▸ **WHAT THE TASK ASKS**
The expected output is exactly the lines below, starting at the line with "Before and after one commit to Doylesama114/Snode-rpg, an" and ending at the line with "Also changed, not shown: sheet", both included; no other line belongs in it.

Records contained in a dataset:

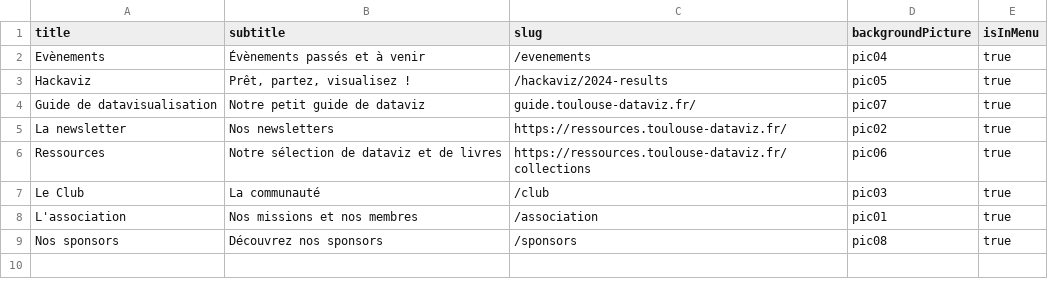
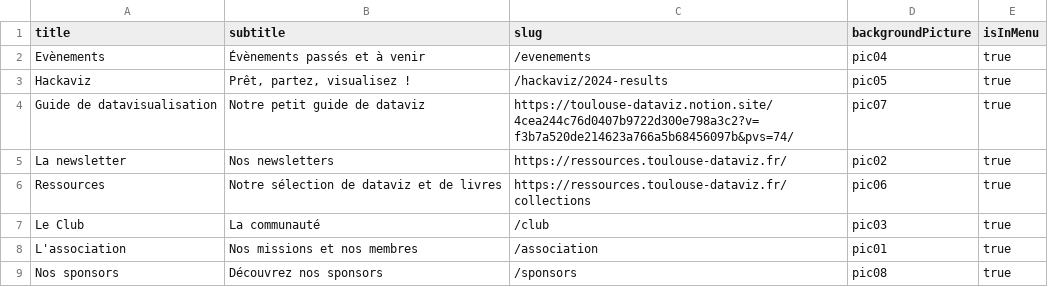
Before and after one commit to ToulouseDataViz/website, a CSV file: src/data/home_content.csv, drawn as a sheet.

Commit message:
test guide redirect URL

```diff
--- a/src/data/home_content.csv
+++ b/src/data/home_content.csv
@@ -3,3 +3,3 @@ Evènements, Évènements passés et à venir, /evenements, pic04 , true
 Hackaviz, "Prêt, partez, visualisez !", /hackaviz/2024-results, pic05, true
-Guide de datavisualisation,"Notre petit guide de dataviz", guide.toulouse-dataviz.fr/, pic07, true
+Guide de datavisualisation,"Notre petit guide de dataviz", https://toulouse-dataviz.notion.site/4cea244c76d0407b9722d300e798a3c2?v=f3b7a520de214623a766a5b68456097b&pvs=74/, pic07, true
 La newsletter, "Nos newsletters", https://ressources.toulouse-dataviz.fr/, pic02, true
```
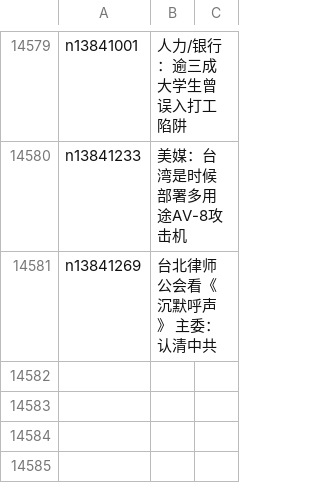
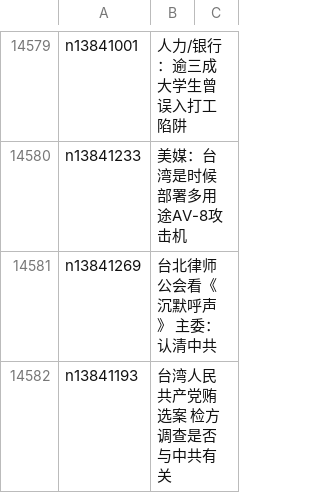
Before and after one commit to epic-marker/epoch-news, a CSV file: indexes/ncid1349361.csv, drawn as a sheet; only a part is shown, gaps mark what is left out.

```diff
--- a/indexes/ncid1349361.csv
+++ b/indexes/ncid1349361.csv
@@ -14581 +14581,2 @@ n13841233,美媒：台湾是时候部署多用途AV-8攻击机
 n13841269,台北律师公会看《沉默呼声》 主委：认清中共
+n13841193,台湾人民共产党贿选案 检方调查是否与中共有关
```
Also changed, not shown: indexes/ncid1078159.csv, indexes/ncid277.csv, 29 other files.
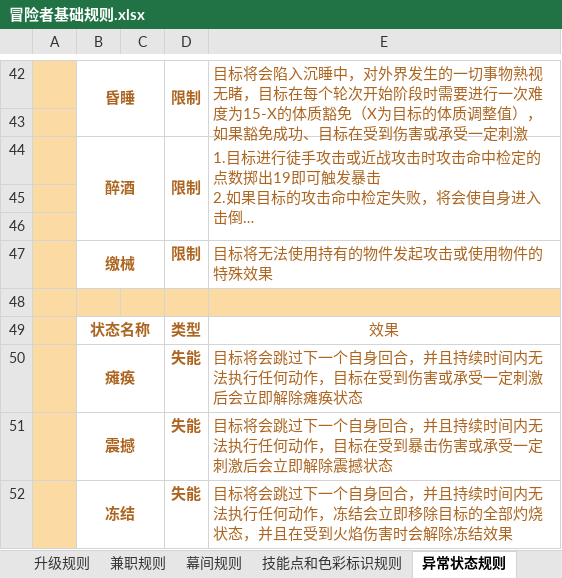
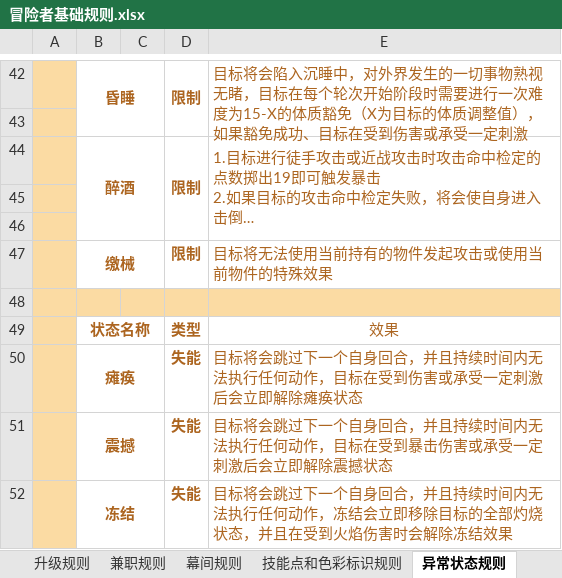
Before and after one commit to Doylesama114/Snode-rpg, an Excel workbook: 冒险者基础规则.xlsx, sheet 异常状态规则, drawn as a sheet; only a part is shown, gaps mark what is left out; long unchanged cells end in …; values as stored, in another font and other column widths than the file's, no borders; the diff names each change by its address in the sheet, - before the commit and + after, or states it on an @@ line.

```diff
--- a/冒险者基础规则.xlsx (sheet 异常状态规则)
+++ b/冒险者基础规则.xlsx (sheet 异常状态规则)
-E47: 目标将无法使用持有的物件发起攻击或使用物件的特殊效果
+E47: 目标将无法使用当前持有的物件发起攻击或使用当前物件的特殊效果
```
Also changed, not shown: sheet 其他规则, 11 other files.
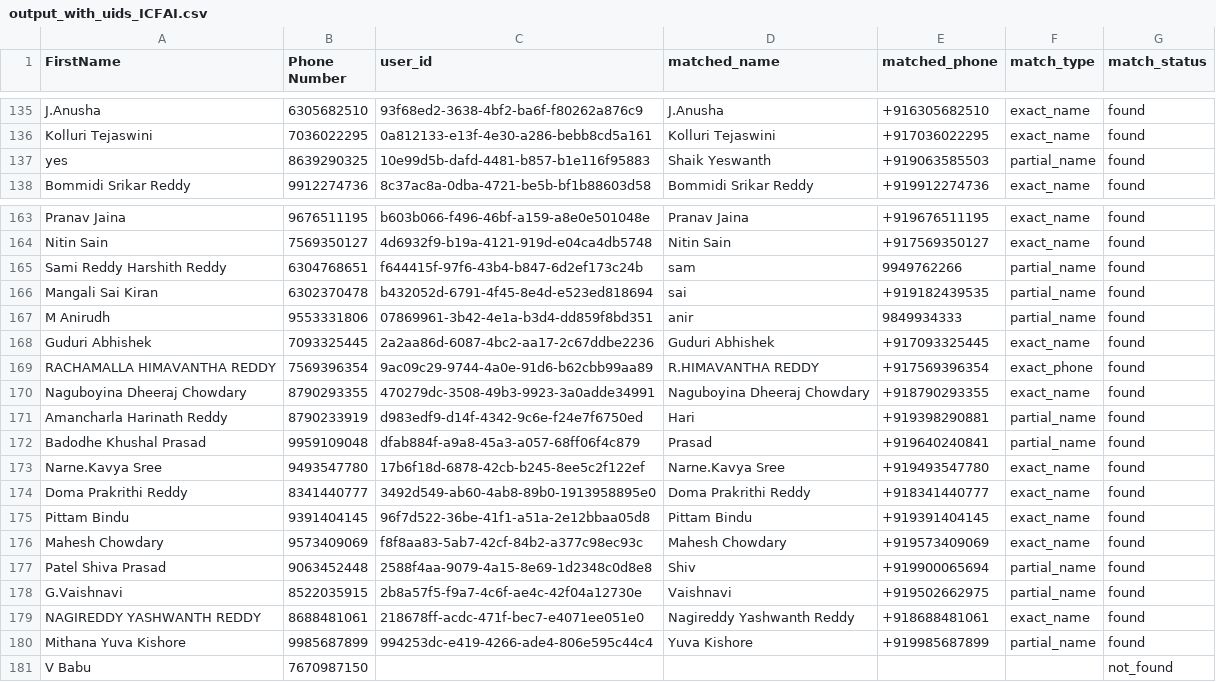
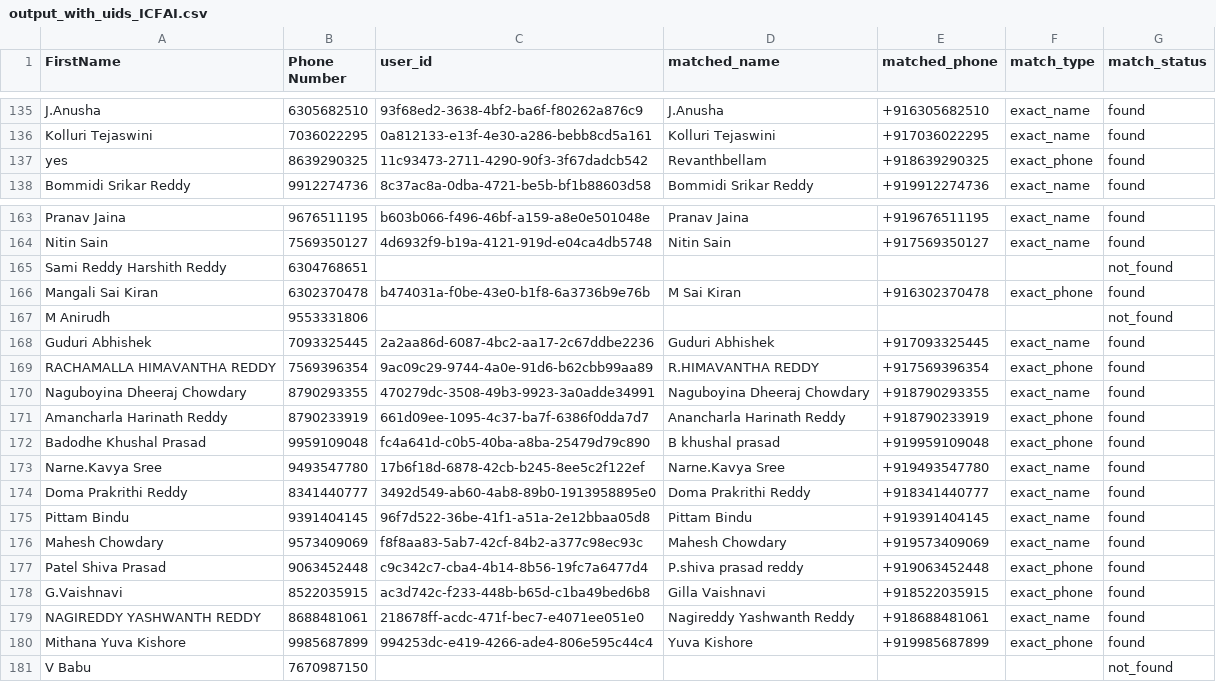
Before and after one commit to sailadachetansurya/Corpus-Dashboard, a CSV file: data/output_with_uids_ICFAI.csv, drawn as a sheet; only a part is shown, gaps mark what is left out; the diff covers the shown part only.

Commit message:
ICFAI and BITS

```diff
--- a/data/output_with_uids_ICFAI.csv
+++ b/data/output_with_uids_ICFAI.csv
@@ -136,3 +136,3 @@ J.Anusha,6305682510,93f68ed2-3638-4bf2-ba6f-f80262a876c9,J.Anusha,+916305682510,
 Kolluri Tejaswini,7036022295,0a812133-e13f-4e30-a286-bebb8cd5a161,Kolluri Tejaswini,+917036022295,exact_name,found
-yes,8639290325,10e99d5b-dafd-4481-b857-b1e116f95883,Shaik Yeswanth,+919063585503,partial_name,found
+yes,8639290325,11c93473-2711-4290-90f3-3f67dadcb542,Revanthbellam,+918639290325,exact_phone,found
 Bommidi Srikar Reddy,9912274736,8c37ac8a-0dba-4721-be5b-bf1b88603d58,Bommidi Srikar Reddy,+919912274736,exact_name,found
@@ -164,5 +164,5 @@ Pranav Jaina,9676511195,b603b066-f496-46bf-a159-a8e0e501048e,Pranav Jaina,+91967
 Nitin Sain,7569350127,4d6932f9-b19a-4121-919d-e04ca4db5748,Nitin Sain,+917569350127,exact_name,found
-Sami Reddy Harshith Reddy,6304768651,f644415f-97f6-43b4-b847-6d2ef173c24b,sam,9949762266,partial_name,found
-Mangali Sai Kiran,6302370478,b432052d-6791-4f45-8e4d-e523ed818694,sai,+919182439535,partial_name,found
-M Anirudh,9553331806,07869961-3b42-4e1a-b3d4-dd859f8bd351,anir,9849934333,partial_name,found
+Sami Reddy Harshith Reddy,6304768651,,,,,not_found
+Mangali Sai Kiran,6302370478,b474031a-f0be-43e0-b1f8-6a3736b9e76b,M Sai Kiran,+916302370478,exact_phone,found
+M Anirudh,9553331806,,,,,not_found
 Guduri Abhishek,7093325445,2a2aa86d-6087-4bc2-aa17-2c67ddbe2236,Guduri Abhishek,+917093325445,exact_name,found
@@ -170,4 +170,4 @@ RACHAMALLA HIMAVANTHA REDDY,7569396354,9ac09c29-9744-4a0e-91d6-b62cbb99aa89,R.HI
 Naguboyina Dheeraj Chowdary,8790293355,470279dc-3508-49b3-9923-3a0adde34991,Naguboyina Dheeraj Chowdary,+918790293355,exact_name,found
-Amancharla Harinath Reddy,8790233919,d983edf9-d14f-4342-9c6e-f24e7f6750ed,Hari,+919398290881,partial_name,found
-Badodhe Khushal Prasad,9959109048,dfab884f-a9a8-45a3-a057-68ff06f4c879,Prasad,+919640240841,partial_name,found
+Amancharla Harinath Reddy,8790233919,661d09ee-1095-4c37-ba7f-6386f0dda7d7,Anancharla Harinath Reddy,+918790233919,exact_phone,found
+Badodhe Khushal Prasad,9959109048,fc4a641d-c0b5-40ba-a8ba-25479d79c890,B khushal prasad,+919959109048,exact_phone,found
 Narne.Kavya Sree,9493547780,17b6f18d-6878-42cb-b245-8ee5c2f122ef,Narne.Kavya Sree,+919493547780,exact_name,found
@@ -176,6 +176,6 @@ Pittam Bindu,9391404145,96f7d522-36be-41f1-a51a-2e12bbaa05d8,Pittam Bindu,+91939
 Mahesh Chowdary,9573409069,f8f8aa83-5ab7-42cf-84b2-a377c98ec93c,Mahesh Chowdary,+919573409069,exact_name,found
-Patel Shiva Prasad ,9063452448,2588f4aa-9079-4a15-8e69-1d2348c0d8e8,Shiv,+919900065694,partial_name,found
-G.Vaishnavi,8522035915,2b8a57f5-f9a7-4c6f-ae4c-42f04a12730e,Vaishnavi,+919502662975,partial_name,found
+Patel Shiva Prasad ,9063452448,c9c342c7-cba4-4b14-8b56-19fc7a6477d4,P.shiva prasad reddy,+919063452448,exact_phone,found
+G.Vaishnavi,8522035915,ac3d742c-f233-448b-b65d-c1ba49bed6b8,Gilla Vaishnavi,+918522035915,exact_phone,found
 NAGIREDDY YASHWANTH REDDY,8688481061,218678ff-acdc-471f-bec7-e4071ee051e0,Nagireddy Yashwanth Reddy,+918688481061,exact_name,found
-Mithana Yuva Kishore,9985687899,994253dc-e419-4266-ade4-806e595c44c4,Yuva Kishore,+919985687899,partial_name,found
+Mithana Yuva Kishore,9985687899,994253dc-e419-4266-ade4-806e595c44c4,Yuva Kishore,+919985687899,exact_phone,found
 V Babu,7670987150,,,,,not_found
```
Also changed, not shown: 132 edited cells elsewhere in this file, data/output_with_uids_BITS.csv, 5 other files.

▸ **ANSWER TO THIS TASK**
Before and after one commit to Doylesama114/Snode-rpg, an Excel workbook: 冒险者基础规则.xlsx, sheet 异常状态规则, drawn as a sheet; only a part is shown, gaps mark what is left out; long unchanged cells end in …; values as stored, in another font and other column widths than the file's, no borders; the diff names each change by its address in the sheet, - before the commit and + after, or states it on an @@ line.

```diff
--- a/冒险者基础规则.xlsx (sheet 异常状态规则)
+++ b/冒险者基础规则.xlsx (sheet 异常状态规则)
-E47: 目标将无法使用持有的物件发起攻击或使用物件的特殊效果
+E47: 目标将无法使用当前持有的物件发起攻击或使用当前物件的特殊效果
```
Also changed, not shown: sheet 其他规则, 11 other files.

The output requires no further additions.